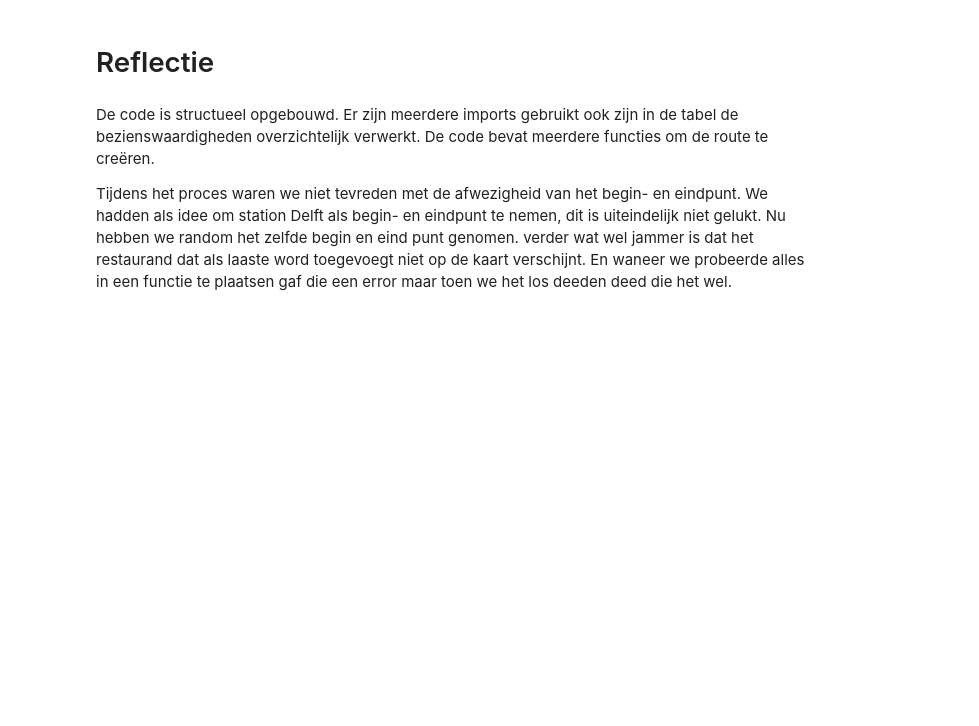
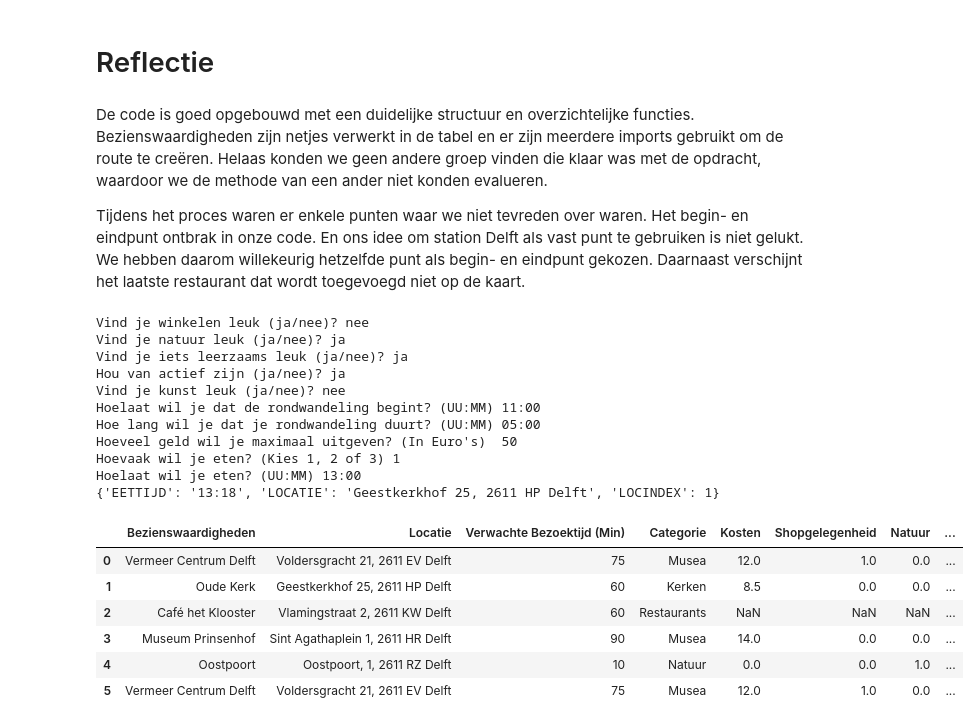
Before and after one commit to vincentluijkx/Project-1-TW, a Jupyter notebook: ds_project.ipynb, the cells around one changed output. Cells and saved outputs as stored; diff of their text form; code cells hidden in the pictures; blank space fills up the shorter version.

Commit message:
met route andere groepje

```diff
--- a/ds_project.ipynb
+++ b/ds_project.ipynb
@@ -601,6 +603,51 @@ add_restaurants(copy_df, eettijden, starttijd)
 # %% [markdown]
 # Reflectie
 # %% [markdown]
-De code is structueel opgebouwd. Er zijn meerdere imports gebruikt ook zijn in de tabel de bezienswaardigheden overzichtelijk verwerkt. De code bevat meerdere functies om de route te creëren.
+De code is goed opgebouwd met een duidelijke structuur en overzichtelijke functies. Bezienswaardigheden zijn netjes verwerkt in de tabel en er zijn meerdere imports gebruikt om de route te creëren. Helaas konden we geen andere groep vinden die klaar was met de opdracht, waardoor we de methode van een ander niet konden evalueren.
 
-Tijdens het proces waren we niet tevreden met de afwezigheid van het begin- en eindpunt. We hadden als idee om station Delft als begin- en eindpunt te nemen, dit is uiteindelijk niet gelukt. Nu hebben we random het zelfde begin en eind punt genomen. verder wat wel jammer is dat het restaurand dat als laaste word toegevoegt niet op de kaart verschijnt. En waneer we probeerde alles in een functie te plaatsen gaf die een error maar toen we het los deeden deed die het wel.
+Tijdens het proces waren er enkele punten waar we niet tevreden over waren. Het begin- en eindpunt ontbrak in onze code. En ons idee om station Delft als vast punt te gebruiken is niet gelukt. We hebben daarom willekeurig hetzelfde punt als begin- en eindpunt gekozen. Daarnaast verschijnt het laatste restaurant dat wordt toegevoegd niet op de kaart.
+# %%
+preferences = ask_preferences()
+tb = ask_times_budget()
+#dictionary uitpakken
+starttijd = tb['STARTTIJD']
+maxtijd = tb['MAXTIJD']
+eindtijd = eindtijd_berekenen(starttijd, maxtijd)
+maxbudget = tb['BUDGET']
+eettijden = tb['EETTIJDEN']
+tot_eettijd = 60*len(eettijden)
+activiteit_tijd = difference_in_minutes("00:00", maxtijd) - tot_eettijd
+activiteit_tijd
+result   = kies_bezienswaardigheden(preferences, activiteit_tijd, maxbudget)
+#dictionary uitpakken
+bezienswaardigheden = result['Bezienswaardigheden']
+locaties      = result['Locaties']
+time          = result['Tijdsduur']
+approx_budget = result['Budget']
+indices       = result['Indexen']
+new_bw_df = bw_df.iloc[indices]
+bestroute = make_best_route(locaties, new_bw_df)
+distances = bestroute['DISTANCES']
+route_df = bestroute['ROUTE_TABLE']
+route_df.index = pd.RangeIndex(len(route_df.index))
+copy_df = route_df.copy()
+add_restaurants(copy_df, eettijden, starttijd)
+# %% [output]
+Vind je winkelen leuk (ja/nee)? nee
+Vind je natuur leuk (ja/nee)? ja
+Vind je iets leerzaams leuk (ja/nee)? ja
+Hou van actief zijn (ja/nee)? ja
+Vind je kunst leuk (ja/nee)? nee
+Hoelaat wil je dat de rondwandeling begint? (UU:MM) 11:00
+Hoe lang wil je dat je rondwandeling duurt? (UU:MM) 05:00
+Hoeveel geld wil je maximaal uitgeven? (In Euro's)  50
+Hoevaak wil je eten? (Kies 1, 2 of 3) 1
+Hoelaat wil je eten? (UU:MM) 13:00
+{'EETTIJD': '13:18', 'LOCATIE': 'Geestkerkhof 25, 2611 HP Delft', 'LOCINDEX': 1}
+|  | Bezienswaardigheden | Locatie | Verwachte Bezoektijd (Min) | Categorie | Kosten | Shopgelegenheid | Natuur | ... |
+| 0 | Vermeer Centrum Delft | Voldersgracht 21, 2611 EV Delft | 75 | Musea | 12.0 | 1.0 | 0.0 | ... |
+| 1 | Oude Kerk | Geestkerkhof 25, 2611 HP Delft | 60 | Kerken | 8.5 | 0.0 | 0.0 | ... |
+| 2 | Café het Klooster | Vlamingstraat 2, 2611 KW Delft | 60 | Restaurants | NaN | NaN | NaN | ... |
+| 3 | Museum Prinsenhof | Sint Agathaplein 1, 2611 HR Delft | 90 | Musea | 14.0 | 0.0 | 0.0 | ... |
+| 4 | Oostpoort | Oostpoort, 1, 2611 RZ Delft | 10 | Natuur | 0.0 | 0.0 | 1.0 | ... |
+| 5 | Vermeer Centrum Delft | Voldersgracht 21, 2611 EV Delft | 75 | Musea | 12.0 | 1.0 | 0.0 | ... |
```
Also changed, not shown: parts of 9 cells of this notebook.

## Task brief
The copy you produce must hold all the records above exactly and none of their pictures.

## Output for this exercise
Before and after one commit to vincentluijkx/Project-1-TW, a Jupyter notebook: ds_project.ipynb, the cells around one changed output. Cells and saved outputs as stored; diff of their text form; code cells hidden in the pictures; blank space fills up the shorter version.

Commit message:
met route andere groepje

```diff
--- a/ds_project.ipynb
+++ b/ds_project.ipynb
@@ -601,6 +603,51 @@ add_restaurants(copy_df, eettijden, starttijd)
 # %% [markdown]
 # Reflectie
 # %% [markdown]
-De code is structueel opgebouwd. Er zijn meerdere imports gebruikt ook zijn in de tabel de bezienswaardigheden overzichtelijk verwerkt. De code bevat meerdere functies om de route te creëren.
+De code is goed opgebouwd met een duidelijke structuur en overzichtelijke functies. Bezienswaardigheden zijn netjes verwerkt in de tabel en er zijn meerdere imports gebruikt om de route te creëren. Helaas konden we geen andere groep vinden die klaar was met de opdracht, waardoor we de methode van een ander niet konden evalueren.
 
-Tijdens het proces waren we niet tevreden met de afwezigheid van het begin- en eindpunt. We hadden als idee om station Delft als begin- en eindpunt te nemen, dit is uiteindelijk niet gelukt. Nu hebben we random het zelfde begin en eind punt genomen. verder wat wel jammer is dat het restaurand dat als laaste word toegevoegt niet op de kaart verschijnt. En waneer we probeerde alles in een functie te plaatsen gaf die een error maar toen we het los deeden deed die het wel.
+Tijdens het proces waren er enkele punten waar we niet tevreden over waren. Het begin- en eindpunt ontbrak in onze code. En ons idee om station Delft als vast punt te gebruiken is niet gelukt. We hebben daarom willekeurig hetzelfde punt als begin- en eindpunt gekozen. Daarnaast verschijnt het laatste restaurant dat wordt toegevoegd niet op de kaart.
+# %%
+preferences = ask_preferences()
+tb = ask_times_budget()
+#dictionary uitpakken
+starttijd = tb['STARTTIJD']
+maxtijd = tb['MAXTIJD']
+eindtijd = eindtijd_berekenen(starttijd, maxtijd)
+maxbudget = tb['BUDGET']
+eettijden = tb['EETTIJDEN']
+tot_eettijd = 60*len(eettijden)
+activiteit_tijd = difference_in_minutes("00:00", maxtijd) - tot_eettijd
+activiteit_tijd
+result   = kies_bezienswaardigheden(preferences, activiteit_tijd, maxbudget)
+#dictionary uitpakken
+bezienswaardigheden = result['Bezienswaardigheden']
+locaties      = result['Locaties']
+time          = result['Tijdsduur']
+approx_budget = result['Budget']
+indices       = result['Indexen']
+new_bw_df = bw_df.iloc[indices]
+bestroute = make_best_route(locaties, new_bw_df)
+distances = bestroute['DISTANCES']
+route_df = bestroute['ROUTE_TABLE']
+route_df.index = pd.RangeIndex(len(route_df.index))
+copy_df = route_df.copy()
+add_restaurants(copy_df, eettijden, starttijd)
+# %% [output]
+Vind je winkelen leuk (ja/nee)? nee
+Vind je natuur leuk (ja/nee)? ja
+Vind je iets leerzaams leuk (ja/nee)? ja
+Hou van actief zijn (ja/nee)? ja
+Vind je kunst leuk (ja/nee)? nee
+Hoelaat wil je dat de rondwandeling begint? (UU:MM) 11:00
+Hoe lang wil je dat je rondwandeling duurt? (UU:MM) 05:00
+Hoeveel geld wil je maximaal uitgeven? (In Euro's)  50
+Hoevaak wil je eten? (Kies 1, 2 of 3) 1
+Hoelaat wil je eten? (UU:MM) 13:00
+{'EETTIJD': '13:18', 'LOCATIE': 'Geestkerkhof 25, 2611 HP Delft', 'LOCINDEX': 1}
+|  | Bezienswaardigheden | Locatie | Verwachte Bezoektijd (Min) | Categorie | Kosten | Shopgelegenheid | Natuur | ... |
+| 0 | Vermeer Centrum Delft | Voldersgracht 21, 2611 EV Delft | 75 | Musea | 12.0 | 1.0 | 0.0 | ... |
+| 1 | Oude Kerk | Geestkerkhof 25, 2611 HP Delft | 60 | Kerken | 8.5 | 0.0 | 0.0 | ... |
+| 2 | Café het Klooster | Vlamingstraat 2, 2611 KW Delft | 60 | Restaurants | NaN | NaN | NaN | ... |
+| 3 | Museum Prinsenhof | Sint Agathaplein 1, 2611 HR Delft | 90 | Musea | 14.0 | 0.0 | 0.0 | ... |
+| 4 | Oostpoort | Oostpoort, 1, 2611 RZ Delft | 10 | Natuur | 0.0 | 0.0 | 1.0 | ... |
+| 5 | Vermeer Centrum Delft | Voldersgracht 21, 2611 EV Delft | 75 | Musea | 12.0 | 1.0 | 0.0 | ... |
```
Also changed, not shown: parts of 9 cells of this notebook.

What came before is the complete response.